The data:

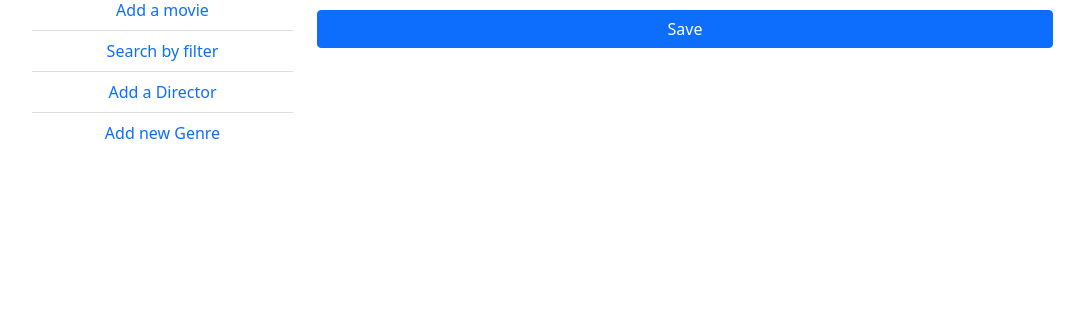
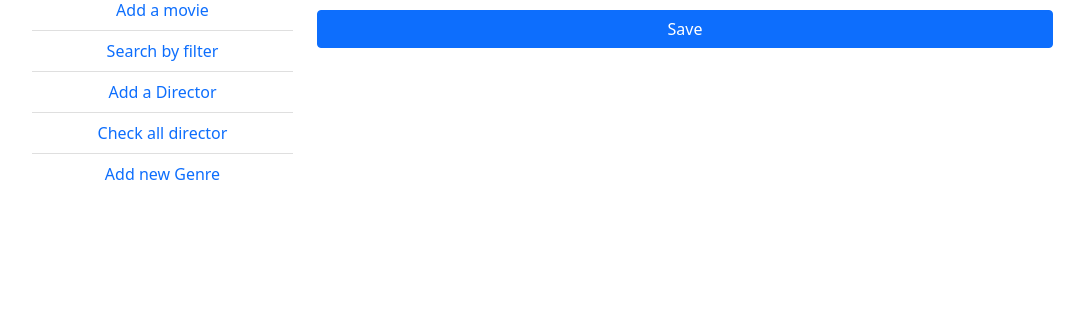
Before and after one commit to vikas1412/movies-demo, a Django app: a page that uses templates/base.html in a window 1280 px wide. Shown: the part 199-516 px from the top of the page, without its empty margins (50-1134 px from the left). Run offline with Django 3.2, Linux system fonts and the light colour scheme; parts of the project's set-up code (start-up, migrations or seed data) failed here and were passed over.

Commit message:
Add new path to view func, new links to template

```diff
--- a/movie/urls.py
+++ b/movie/urls.py
@@ -7,11 +7,15 @@ urlpatterns = [
 
     path('signup/', views.signup, name="signup"),
 
-    path("new/director/", views.DirectorCreate.as_view(), name="new-director"),
+    path("new/director/", views.create_new_director, name="new-director"),
+
+    path("directors/", views.DirectorList.as_view(), name="directors"),
+
+    path("director/<int:pk>/", views.DirectorDetail.as_view(), name="director"),
 
     path("new/genre/", views.GenreCreate.as_view(), name="new-genre"),
 
-    path("new/movie/", views.NewMovieCreate.as_view(), name="new-movie"),
+    path("new/movie/", views.new_movie, name="new-movie"),
 
     path("all/", views.MoviesList.as_view(), name="movies"),
 
--- a/templates/base.html
+++ b/templates/base.html
@@ -74,8 +74,9 @@
                 <li class="list-group-item text-center"><a href="{% url 'movies' %}"> Browse Movies</a></li>
                 <li class="list-group-item text-center"><a href="{% url 'new-movie' %}"> Add a movie</a></li>
                 <li class="list-group-item text-center"><a href="#"> Search by filter</a></li>
-                <li class="list-group-item text-center"><a href="#"> Add a Director</a></li>
-                <li class="list-group-item text-center"><a href="#"> Add new Genre</a></li>
+                <li class="list-group-item text-center"><a href="{% url 'new-director' %}"> Add a Director</a></li>
+                <li class="list-group-item text-center"><a href="{% url 'directors' %}"> Check all director</a></li>
+                <li class="list-group-item text-center"><a href="{% url 'new-genre' %}"> Add new Genre</a></li>
             </ul>
         </div>
 
--- a/templates/movie/index.html
+++ b/templates/movie/index.html
@@ -7,15 +7,15 @@
         <div class="col-sm-6 p-0">
             <div class="card">
                 <div class="card-body">
-                    <h5 class="card-title">Add a director</h5>
-                    <a href="#" class="btn-sm btn btn-primary">Go somewhere</a>
+                    <h5 class="card-title">Browse genres</h5>
+                    <a href="#" class="btn-sm btn btn-primary">Genre Lists</a>
                 </div>
             </div>
         </div>
         <div class="col-sm-6 p-0">
             <div class="card">
                 <div class="card-body">
-                    <h5 class="card-title">Special title treatment</h5>
+                    <h5 class="card-title">Add new Director</h5>
                     <a href="{% url 'new-director' %}" class="btn-sm btn btn-primary">New director</a>
                 </div>
             </div>
```
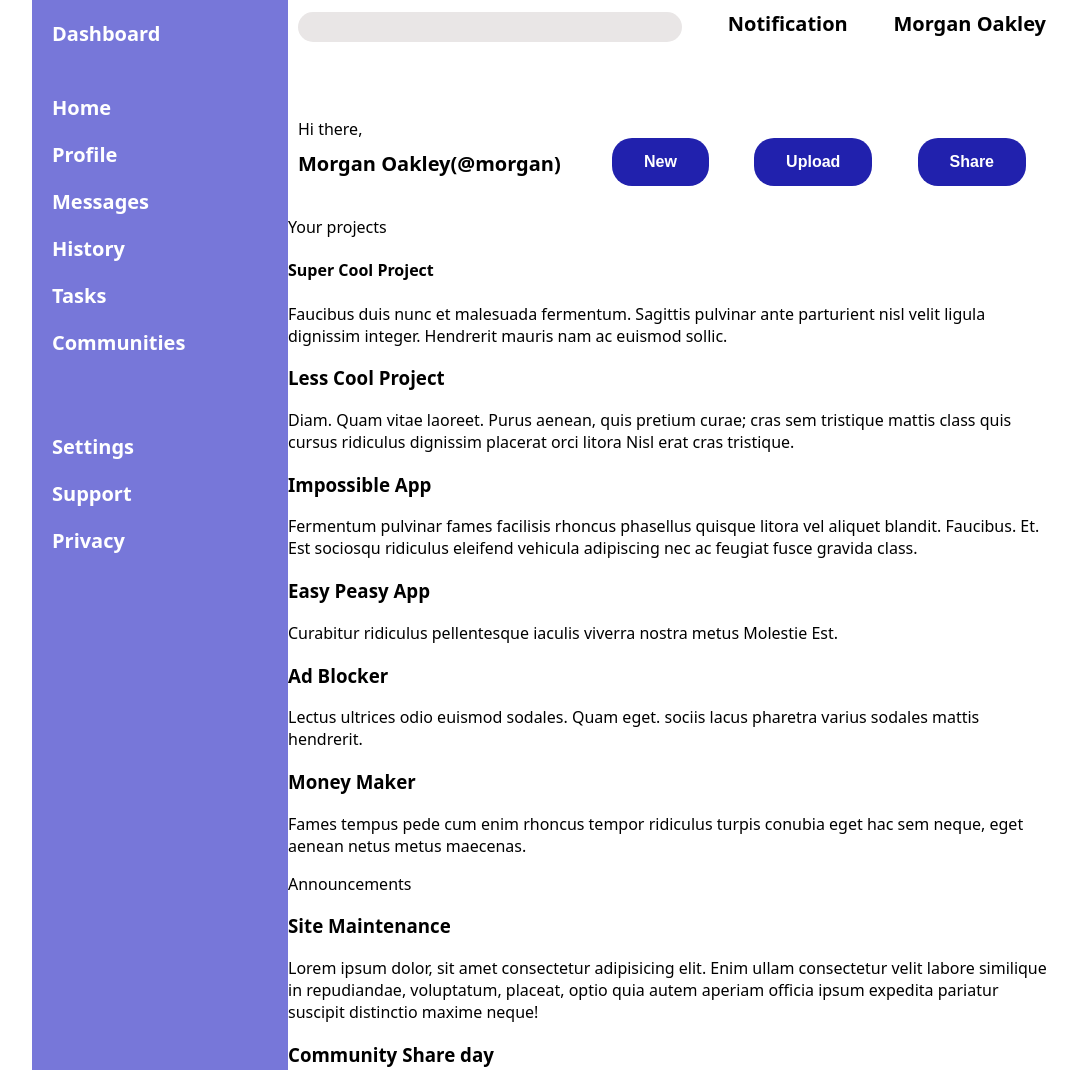
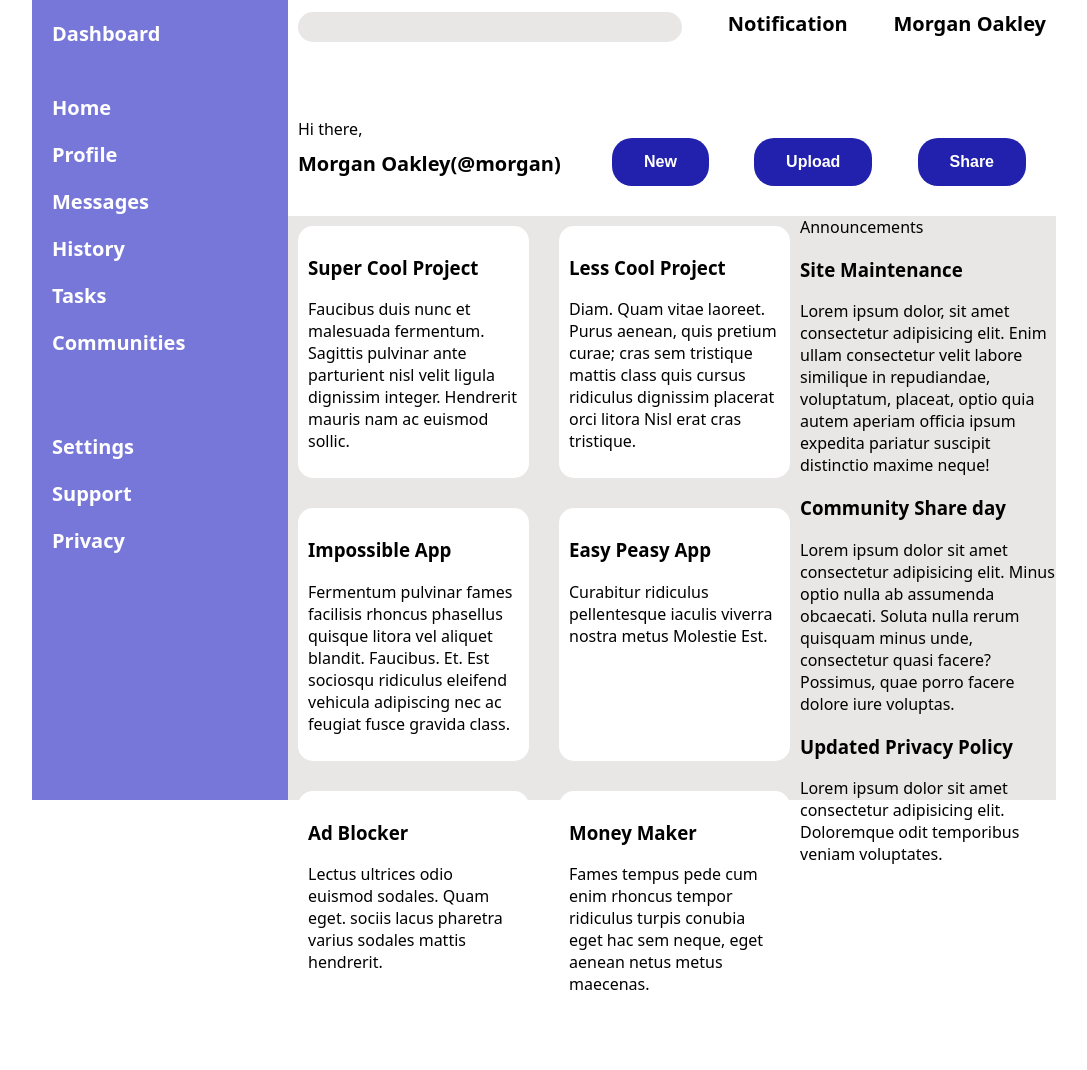
Before and after one commit to sarmuel-sarmah/admin-dashboard, a plain HTML site: page index.html in a window 1280 px wide. Shown: the top 1070 px of the page, without its empty margins (118-1205 px from the left). Drawn offline with Linux system fonts and the light colour scheme.

Commit message:
Initial styles for the projects section

```diff
--- a/index.html
+++ b/index.html
@@ -41,28 +41,28 @@
             </div>
         </div>
         <div class="main-content">
-            <div class="projects"> Your projects
-                <div>
-                    <h4>Super Cool Project</h4>
+            <div class="projects">
+                <div class="project1">
+                    <h3>Super Cool Project</h3>
                     <p>Faucibus duis nunc et malesuada fermentum. Sagittis pulvinar ante parturient nisl velit ligula dignissim integer. Hendrerit mauris nam ac euismod sollic.</p>
                 </div>
-                <div>
+                <div class="project2">
                     <h3>Less Cool Project</h3>
                     <p>Diam. Quam vitae laoreet. Purus aenean, quis pretium curae; cras sem tristique mattis class quis cursus ridiculus dignissim placerat orci litora Nisl erat cras tristique.</p>
                 </div>
-                <div>
+                <div class="project3">
                     <h3>Impossible App</h3>
                     <p>Fermentum pulvinar fames facilisis rhoncus phasellus quisque litora vel aliquet blandit. Faucibus. Et. Est sociosqu ridiculus eleifend vehicula adipiscing nec ac feugiat fusce gravida class. </p>
                 </div>
-                <div>
+                <div class="project4">
                    <h3>Easy Peasy App</h3>
                    <p>Curabitur ridiculus pellentesque iaculis viverra nostra metus Molestie Est. </p>
                 </div>
-                <div>
+                <div class="project5">
                     <h3>Ad Blocker</h3>
                     <p>Lectus ultrices odio euismod sodales. Quam eget. sociis lacus pharetra varius sodales mattis hendrerit. </p>
                 </div>
-                <div>
+                <div class="project6">
                     <h3>Money Maker</h3>
                     <p>Fames tempus pede cum enim rhoncus tempor ridiculus turpis conubia eget hac sem neque, eget aenean netus metus maecenas.</p>
                 </div>
--- a/styles.css
+++ b/styles.css
@@ -78,3 +78,27 @@ button {
     font-weight: 600;
     color: white;
 }
+
+.main-content{
+    grid-area: 2 / 2 / 5 / 3;
+    background-color: rgb(233, 230, 230);
+    display: grid;
+    grid-template-columns: 2fr 1fr;
+}
+
+.projects {
+    display: grid;
+    grid-template-columns: repeat(2, 1fr);
+    grid-template-rows: repeat(3, 1fr);
+    gap: 10px;
+    margin-bottom: 50px;
+}
+
+.project1, .project2, .project3, .project4, .project5, .project6 {
+    background-color: white;
+    border: none;
+    text-align: left;
+    margin: 10px;
+    border-radius: 15px;
+    padding: 10px;
+}
```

Aim of the task: Before you finish, make sure every line above has been repeated exactly and no picture remains in the copy.

Problem solution:
Before and after one commit to vikas1412/movies-demo, a Django app: a page that uses templates/base.html in a window 1280 px wide. Shown: the part 199-516 px from the top of the page, without its empty margins (50-1134 px from the left). Run offline with Django 3.2, Linux system fonts and the light colour scheme; parts of the project's set-up code (start-up, migrations or seed data) failed here and were passed over.

Commit message:
Add new path to view func, new links to template

```diff
--- a/movie/urls.py
+++ b/movie/urls.py
@@ -7,11 +7,15 @@ urlpatterns = [
 
     path('signup/', views.signup, name="signup"),
 
-    path("new/director/", views.DirectorCreate.as_view(), name="new-director"),
+    path("new/director/", views.create_new_director, name="new-director"),
+
+    path("directors/", views.DirectorList.as_view(), name="directors"),
+
+    path("director/<int:pk>/", views.DirectorDetail.as_view(), name="director"),
 
     path("new/genre/", views.GenreCreate.as_view(), name="new-genre"),
 
-    path("new/movie/", views.NewMovieCreate.as_view(), name="new-movie"),
+    path("new/movie/", views.new_movie, name="new-movie"),
 
     path("all/", views.MoviesList.as_view(), name="movies"),
 
--- a/templates/base.html
+++ b/templates/base.html
@@ -74,8 +74,9 @@
                 <li class="list-group-item text-center"><a href="{% url 'movies' %}"> Browse Movies</a></li>
                 <li class="list-group-item text-center"><a href="{% url 'new-movie' %}"> Add a movie</a></li>
                 <li class="list-group-item text-center"><a href="#"> Search by filter</a></li>
-                <li class="list-group-item text-center"><a href="#"> Add a Director</a></li>
-                <li class="list-group-item text-center"><a href="#"> Add new Genre</a></li>
+                <li class="list-group-item text-center"><a href="{% url 'new-director' %}"> Add a Director</a></li>
+                <li class="list-group-item text-center"><a href="{% url 'directors' %}"> Check all director</a></li>
+                <li class="list-group-item text-center"><a href="{% url 'new-genre' %}"> Add new Genre</a></li>
             </ul>
         </div>
 
--- a/templates/movie/index.html
+++ b/templates/movie/index.html
@@ -7,15 +7,15 @@
         <div class="col-sm-6 p-0">
             <div class="card">
                 <div class="card-body">
-                    <h5 class="card-title">Add a director</h5>
-                    <a href="#" class="btn-sm btn btn-primary">Go somewhere</a>
+                    <h5 class="card-title">Browse genres</h5>
+                    <a href="#" class="btn-sm btn btn-primary">Genre Lists</a>
                 </div>
             </div>
         </div>
         <div class="col-sm-6 p-0">
             <div class="card">
                 <div class="card-body">
-                    <h5 class="card-title">Special title treatment</h5>
+                    <h5 class="card-title">Add new Director</h5>
                     <a href="{% url 'new-director' %}" class="btn-sm btn btn-primary">New director</a>
                 </div>
             </div>
```
Before and after one commit to sarmuel-sarmah/admin-dashboard, a plain HTML site: page index.html in a window 1280 px wide. Shown: the top 1070 px of the page, without its empty margins (118-1205 px from the left). Drawn offline with Linux system fonts and the light colour scheme.

Commit message:
Initial styles for the projects section

```diff
--- a/index.html
+++ b/index.html
@@ -41,28 +41,28 @@
             </div>
         </div>
         <div class="main-content">
-            <div class="projects"> Your projects
-                <div>
-                    <h4>Super Cool Project</h4>
+            <div class="projects">
+                <div class="project1">
+                    <h3>Super Cool Project</h3>
                     <p>Faucibus duis nunc et malesuada fermentum. Sagittis pulvinar ante parturient nisl velit ligula dignissim integer. Hendrerit mauris nam ac euismod sollic.</p>
                 </div>
-                <div>
+                <div class="project2">
                     <h3>Less Cool Project</h3>
                     <p>Diam. Quam vitae laoreet. Purus aenean, quis pretium curae; cras sem tristique mattis class quis cursus ridiculus dignissim placerat orci litora Nisl erat cras tristique.</p>
                 </div>
-                <div>
+                <div class="project3">
                     <h3>Impossible App</h3>
                     <p>Fermentum pulvinar fames facilisis rhoncus phasellus quisque litora vel aliquet blandit. Faucibus. Et. Est sociosqu ridiculus eleifend vehicula adipiscing nec ac feugiat fusce gravida class. </p>
                 </div>
-                <div>
+                <div class="project4">
                    <h3>Easy Peasy App</h3>
                    <p>Curabitur ridiculus pellentesque iaculis viverra nostra metus Molestie Est. </p>
                 </div>
-                <div>
+                <div class="project5">
                     <h3>Ad Blocker</h3>
                     <p>Lectus ultrices odio euismod sodales. Quam eget. sociis lacus pharetra varius sodales mattis hendrerit. </p>
                 </div>
-                <div>
+                <div class="project6">
                     <h3>Money Maker</h3>
                     <p>Fames tempus pede cum enim rhoncus tempor ridiculus turpis conubia eget hac sem neque, eget aenean netus metus maecenas.</p>
                 </div>
--- a/styles.css
+++ b/styles.css
@@ -78,3 +78,27 @@ button {
     font-weight: 600;
     color: white;
 }
+
+.main-content{
+    grid-area: 2 / 2 / 5 / 3;
+    background-color: rgb(233, 230, 230);
+    display: grid;
+    grid-template-columns: 2fr 1fr;
+}
+
+.projects {
+    display: grid;
+    grid-template-columns: repeat(2, 1fr);
+    grid-template-rows: repeat(3, 1fr);
+    gap: 10px;
+    margin-bottom: 50px;
+}
+
+.project1, .project2, .project3, .project4, .project5, .project6 {
+    background-color: white;
+    border: none;
+    text-align: left;
+    margin: 10px;
+    border-radius: 15px;
+    padding: 10px;
+}
```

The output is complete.